From Sunday until Tuesday, a total of 935 migrants who tried to cross the Mediterranean Sea towards Europe from Libya were intercepted by the coast guard and returned to the north African country, according to the International Organization for Migration (IOM).
“Nearly 1,000 migrants have been intercepted and returned to #Libya in the past three days,” Safa Msehli, spokesperson for the UN agency, said on Twitter.
Migrants intercepted and returned to Libya are usually held in detention centres, where, human rights organisations, say the detainees live in appalling conditions and where they suffer abuses.
“Hundreds of mothers, fathers, sons and daughters were brought back into a cycle of exploitation and abuse that they were trying to flee,” Ms Msehli said.
IOM, once again, denounced the longstanding practice of interception and return in light of the documented exploitation that awaits returnees in Libyan custody.
“We reiterate that the system of arbitrary detention must be abolished,” she added.
According to IOM and UNHCR , almost 3,200 migrants are being held in eleven detention centres in Libya.
Since January, according to IOM data, around 10,000 people who tried to flee Libya have been intercepted and returned there by Libyan forces. Among them were 692 women and 556 minors. In comparison, 9,225 people were intercepted and returned in 2019.
Libya’s coast guard, trained and equipped by the EU, is in charge of the interception and returns. The controversial force, which principally aims to prevent migrants from reaching European soil, is reported to employ former militia members and has a record of abuses including torture.
Recorded deaths on the central Mediterranean route, meanwhile, show a reverse trend: While close to 1,000 migrants perished last year, 573 have succumbed to the same fate so far this year. IOM warns that the real number of fatalities may be much higher.
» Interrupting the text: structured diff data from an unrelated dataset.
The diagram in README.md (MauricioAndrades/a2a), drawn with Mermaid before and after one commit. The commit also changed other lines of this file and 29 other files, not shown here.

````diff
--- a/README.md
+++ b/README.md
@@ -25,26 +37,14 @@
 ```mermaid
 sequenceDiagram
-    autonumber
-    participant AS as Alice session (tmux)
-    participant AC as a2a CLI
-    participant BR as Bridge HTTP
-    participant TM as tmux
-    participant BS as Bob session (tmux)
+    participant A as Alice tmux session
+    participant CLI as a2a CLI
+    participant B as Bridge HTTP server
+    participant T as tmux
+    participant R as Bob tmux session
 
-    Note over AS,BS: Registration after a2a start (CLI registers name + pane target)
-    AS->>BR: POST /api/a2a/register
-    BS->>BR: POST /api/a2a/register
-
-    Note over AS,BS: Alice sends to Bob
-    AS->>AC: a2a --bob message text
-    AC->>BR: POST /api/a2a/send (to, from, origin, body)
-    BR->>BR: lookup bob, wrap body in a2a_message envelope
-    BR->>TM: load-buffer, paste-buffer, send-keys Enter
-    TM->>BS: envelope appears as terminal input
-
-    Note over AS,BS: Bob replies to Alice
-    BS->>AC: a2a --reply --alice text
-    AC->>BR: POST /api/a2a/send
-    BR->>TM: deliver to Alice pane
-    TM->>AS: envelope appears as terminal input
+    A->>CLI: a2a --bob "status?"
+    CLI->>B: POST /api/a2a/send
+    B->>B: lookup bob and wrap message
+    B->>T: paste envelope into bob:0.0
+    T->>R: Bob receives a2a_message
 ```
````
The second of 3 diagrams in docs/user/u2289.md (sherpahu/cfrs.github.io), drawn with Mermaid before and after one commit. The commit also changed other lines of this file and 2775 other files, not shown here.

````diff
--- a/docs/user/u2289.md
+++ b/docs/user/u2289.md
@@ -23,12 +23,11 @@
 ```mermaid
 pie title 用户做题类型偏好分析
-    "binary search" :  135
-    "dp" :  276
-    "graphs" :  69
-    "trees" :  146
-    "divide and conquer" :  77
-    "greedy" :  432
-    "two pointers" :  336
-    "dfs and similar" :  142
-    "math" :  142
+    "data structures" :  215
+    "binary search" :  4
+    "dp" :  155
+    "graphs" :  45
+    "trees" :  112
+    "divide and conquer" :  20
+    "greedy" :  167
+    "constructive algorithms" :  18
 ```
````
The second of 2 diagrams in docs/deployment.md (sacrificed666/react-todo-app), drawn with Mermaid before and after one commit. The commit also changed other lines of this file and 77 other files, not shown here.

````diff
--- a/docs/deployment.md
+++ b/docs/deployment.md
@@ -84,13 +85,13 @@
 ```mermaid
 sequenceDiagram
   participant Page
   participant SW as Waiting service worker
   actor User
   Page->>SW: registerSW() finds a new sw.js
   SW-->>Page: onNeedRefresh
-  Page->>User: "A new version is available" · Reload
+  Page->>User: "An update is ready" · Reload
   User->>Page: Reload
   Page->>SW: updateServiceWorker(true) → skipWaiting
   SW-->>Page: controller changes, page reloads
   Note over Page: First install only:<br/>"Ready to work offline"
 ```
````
Libya has been in chaos since the violent overthrow of Muammar Gaddafi by NATO-supported rebels in 2011. For years, human traffickers have taken advantage of the volatile situation, thus turning the country into a key corridor for migrants fleeing war and poverty in a desperate bid to reach Europe.